__What the task asks__
All lines in the records below that hold "AccessibilityService" are to be shown.

__Version difference data__
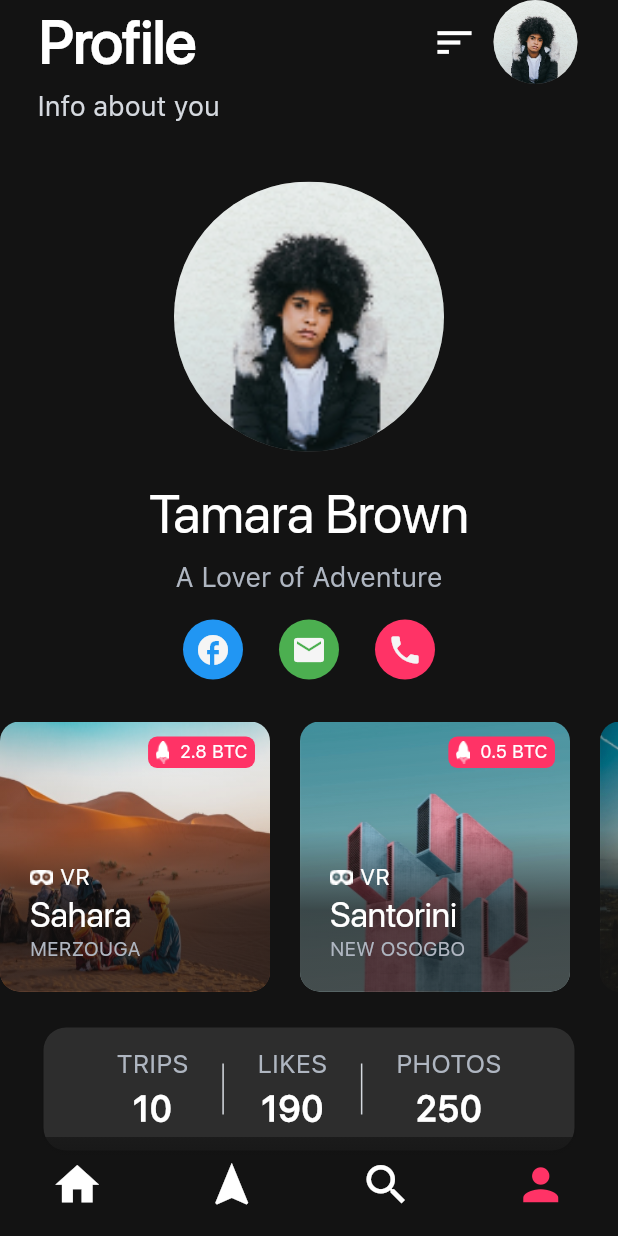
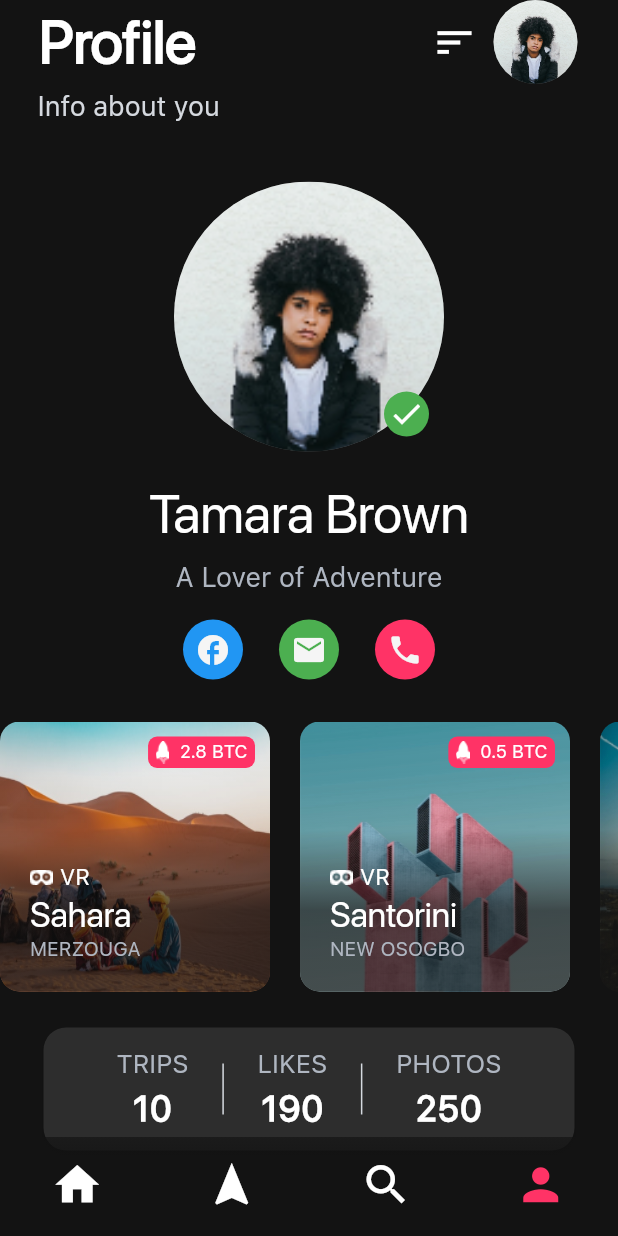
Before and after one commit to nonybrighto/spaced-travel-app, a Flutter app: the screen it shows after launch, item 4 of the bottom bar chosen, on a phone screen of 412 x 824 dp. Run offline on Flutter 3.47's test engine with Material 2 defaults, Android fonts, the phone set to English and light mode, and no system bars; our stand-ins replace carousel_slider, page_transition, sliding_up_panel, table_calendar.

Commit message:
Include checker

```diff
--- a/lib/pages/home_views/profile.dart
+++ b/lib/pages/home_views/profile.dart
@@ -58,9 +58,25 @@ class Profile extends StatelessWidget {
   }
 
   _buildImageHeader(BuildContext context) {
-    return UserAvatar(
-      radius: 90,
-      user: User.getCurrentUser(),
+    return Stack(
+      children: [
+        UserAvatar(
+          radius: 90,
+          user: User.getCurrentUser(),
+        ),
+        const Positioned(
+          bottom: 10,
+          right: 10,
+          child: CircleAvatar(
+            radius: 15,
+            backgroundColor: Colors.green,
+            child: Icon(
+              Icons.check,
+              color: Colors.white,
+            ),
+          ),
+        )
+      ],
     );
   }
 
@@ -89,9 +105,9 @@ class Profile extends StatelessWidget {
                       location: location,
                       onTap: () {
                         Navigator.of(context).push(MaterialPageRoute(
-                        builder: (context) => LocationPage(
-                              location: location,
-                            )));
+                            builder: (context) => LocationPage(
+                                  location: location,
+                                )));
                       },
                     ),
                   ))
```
...
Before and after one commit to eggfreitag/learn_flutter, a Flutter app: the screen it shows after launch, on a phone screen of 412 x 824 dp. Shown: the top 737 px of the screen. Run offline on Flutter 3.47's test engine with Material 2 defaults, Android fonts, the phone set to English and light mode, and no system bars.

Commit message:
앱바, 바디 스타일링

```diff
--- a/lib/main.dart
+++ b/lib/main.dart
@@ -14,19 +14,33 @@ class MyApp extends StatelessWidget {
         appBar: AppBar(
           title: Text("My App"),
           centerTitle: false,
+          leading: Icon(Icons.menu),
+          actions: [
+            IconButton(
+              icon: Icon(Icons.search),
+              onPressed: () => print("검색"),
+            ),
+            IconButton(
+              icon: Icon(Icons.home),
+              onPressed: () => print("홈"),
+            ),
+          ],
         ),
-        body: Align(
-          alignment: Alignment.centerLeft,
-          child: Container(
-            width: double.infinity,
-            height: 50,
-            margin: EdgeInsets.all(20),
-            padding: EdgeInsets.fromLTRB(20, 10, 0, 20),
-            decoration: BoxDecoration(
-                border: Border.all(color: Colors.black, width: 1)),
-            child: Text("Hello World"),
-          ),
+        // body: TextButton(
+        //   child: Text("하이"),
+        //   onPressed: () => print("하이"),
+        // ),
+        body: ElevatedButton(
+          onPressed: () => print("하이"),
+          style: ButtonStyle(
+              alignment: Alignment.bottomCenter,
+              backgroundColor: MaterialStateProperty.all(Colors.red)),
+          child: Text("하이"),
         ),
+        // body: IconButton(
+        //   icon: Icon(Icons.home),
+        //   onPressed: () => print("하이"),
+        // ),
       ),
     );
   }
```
==
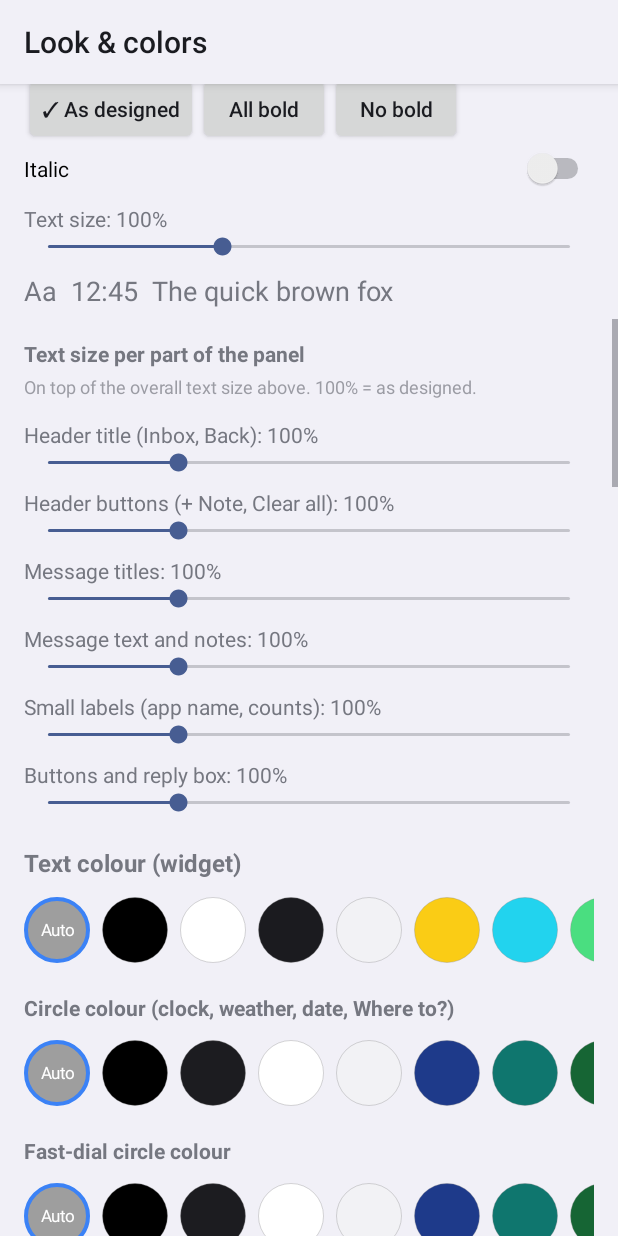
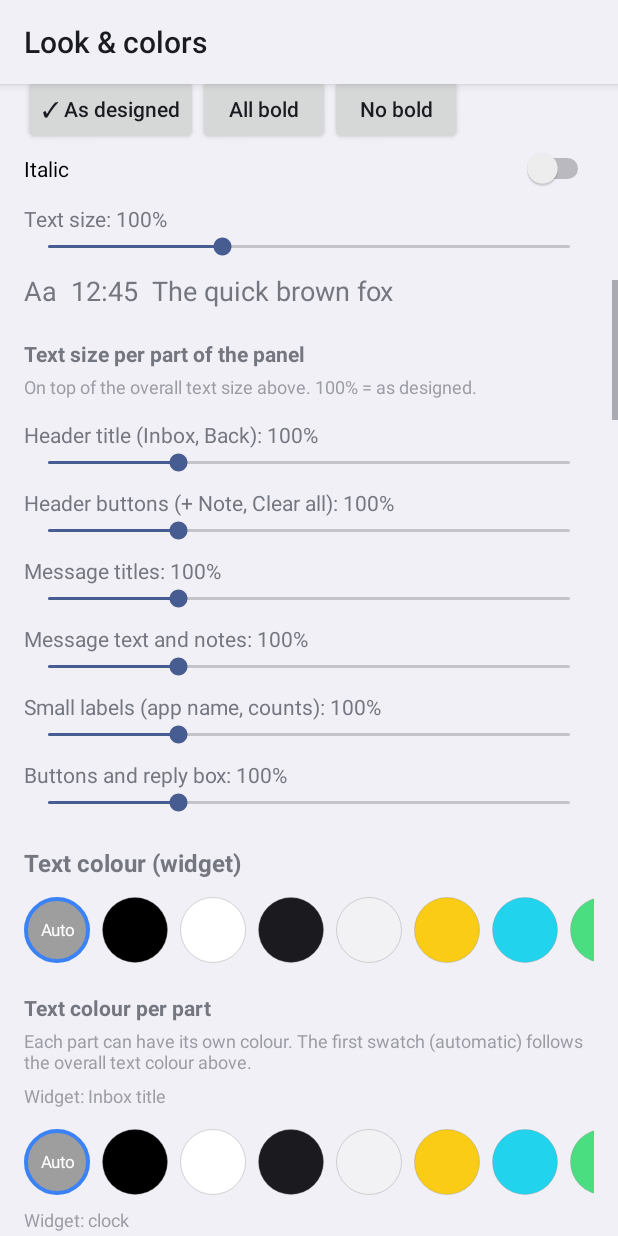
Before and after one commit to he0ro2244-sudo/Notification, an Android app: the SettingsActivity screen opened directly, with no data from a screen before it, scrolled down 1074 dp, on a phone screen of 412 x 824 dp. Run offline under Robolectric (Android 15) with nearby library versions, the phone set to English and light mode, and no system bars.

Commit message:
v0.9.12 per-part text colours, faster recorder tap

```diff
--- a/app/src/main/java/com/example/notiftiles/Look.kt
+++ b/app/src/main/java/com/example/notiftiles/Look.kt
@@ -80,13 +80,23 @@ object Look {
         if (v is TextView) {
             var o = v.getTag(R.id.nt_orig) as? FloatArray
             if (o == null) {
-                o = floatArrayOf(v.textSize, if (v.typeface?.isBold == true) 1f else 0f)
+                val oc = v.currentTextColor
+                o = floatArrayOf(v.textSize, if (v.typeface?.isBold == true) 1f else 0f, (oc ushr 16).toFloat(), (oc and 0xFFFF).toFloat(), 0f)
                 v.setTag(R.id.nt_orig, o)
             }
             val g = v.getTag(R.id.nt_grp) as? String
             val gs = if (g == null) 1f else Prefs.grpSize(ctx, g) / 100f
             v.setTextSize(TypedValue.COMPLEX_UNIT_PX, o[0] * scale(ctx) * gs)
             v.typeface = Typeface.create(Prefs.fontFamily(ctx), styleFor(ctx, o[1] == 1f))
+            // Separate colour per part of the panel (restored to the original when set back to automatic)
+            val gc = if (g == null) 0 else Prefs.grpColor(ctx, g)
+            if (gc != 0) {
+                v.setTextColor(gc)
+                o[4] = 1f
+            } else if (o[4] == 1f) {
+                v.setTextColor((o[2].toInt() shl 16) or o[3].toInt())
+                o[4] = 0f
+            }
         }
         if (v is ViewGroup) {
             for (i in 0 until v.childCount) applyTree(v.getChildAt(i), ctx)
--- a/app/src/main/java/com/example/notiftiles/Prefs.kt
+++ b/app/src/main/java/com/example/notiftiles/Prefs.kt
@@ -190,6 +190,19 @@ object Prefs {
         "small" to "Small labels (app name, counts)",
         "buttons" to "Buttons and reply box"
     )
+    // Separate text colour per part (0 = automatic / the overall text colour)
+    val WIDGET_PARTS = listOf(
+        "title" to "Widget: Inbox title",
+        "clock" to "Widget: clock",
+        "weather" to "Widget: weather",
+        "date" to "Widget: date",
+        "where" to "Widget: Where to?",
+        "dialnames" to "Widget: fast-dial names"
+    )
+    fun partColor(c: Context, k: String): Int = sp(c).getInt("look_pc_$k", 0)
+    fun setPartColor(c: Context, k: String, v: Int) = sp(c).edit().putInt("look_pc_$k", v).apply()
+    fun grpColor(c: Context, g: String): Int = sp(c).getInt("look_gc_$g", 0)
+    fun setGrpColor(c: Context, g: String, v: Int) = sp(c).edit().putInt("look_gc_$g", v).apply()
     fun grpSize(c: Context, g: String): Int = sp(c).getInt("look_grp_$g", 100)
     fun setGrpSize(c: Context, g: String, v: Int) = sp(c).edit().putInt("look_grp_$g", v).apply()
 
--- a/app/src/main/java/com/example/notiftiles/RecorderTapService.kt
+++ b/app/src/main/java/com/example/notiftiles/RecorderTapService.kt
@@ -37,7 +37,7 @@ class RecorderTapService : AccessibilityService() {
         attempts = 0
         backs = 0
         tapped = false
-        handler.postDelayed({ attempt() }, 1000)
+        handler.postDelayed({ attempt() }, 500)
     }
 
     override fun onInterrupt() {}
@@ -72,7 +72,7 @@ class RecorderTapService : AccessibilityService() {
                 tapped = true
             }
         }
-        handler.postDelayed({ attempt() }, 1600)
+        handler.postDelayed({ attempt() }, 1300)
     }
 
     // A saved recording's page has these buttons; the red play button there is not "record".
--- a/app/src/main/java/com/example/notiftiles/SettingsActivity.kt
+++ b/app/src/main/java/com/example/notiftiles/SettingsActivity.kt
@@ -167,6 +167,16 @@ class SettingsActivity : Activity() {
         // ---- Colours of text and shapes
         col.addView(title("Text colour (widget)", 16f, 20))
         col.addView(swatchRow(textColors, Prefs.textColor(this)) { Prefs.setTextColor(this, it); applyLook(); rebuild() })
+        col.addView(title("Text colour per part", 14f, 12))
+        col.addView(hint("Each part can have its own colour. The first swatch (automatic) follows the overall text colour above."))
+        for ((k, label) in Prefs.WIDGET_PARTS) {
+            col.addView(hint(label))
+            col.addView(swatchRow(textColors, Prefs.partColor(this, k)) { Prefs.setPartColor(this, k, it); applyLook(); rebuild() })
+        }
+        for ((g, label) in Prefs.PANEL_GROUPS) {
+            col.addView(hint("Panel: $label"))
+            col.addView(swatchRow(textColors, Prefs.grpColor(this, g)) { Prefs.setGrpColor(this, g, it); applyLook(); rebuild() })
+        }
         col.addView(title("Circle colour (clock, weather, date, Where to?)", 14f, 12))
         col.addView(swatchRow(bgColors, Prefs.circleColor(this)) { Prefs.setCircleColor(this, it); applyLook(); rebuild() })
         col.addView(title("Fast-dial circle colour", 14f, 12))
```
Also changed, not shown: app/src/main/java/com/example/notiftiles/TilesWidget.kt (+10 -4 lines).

__Exercise result__
@@ -37,7 +37,7 @@ class RecorderTapService : AccessibilityService() {
@@ -72,7 +72,7 @@ class RecorderTapService : AccessibilityService() {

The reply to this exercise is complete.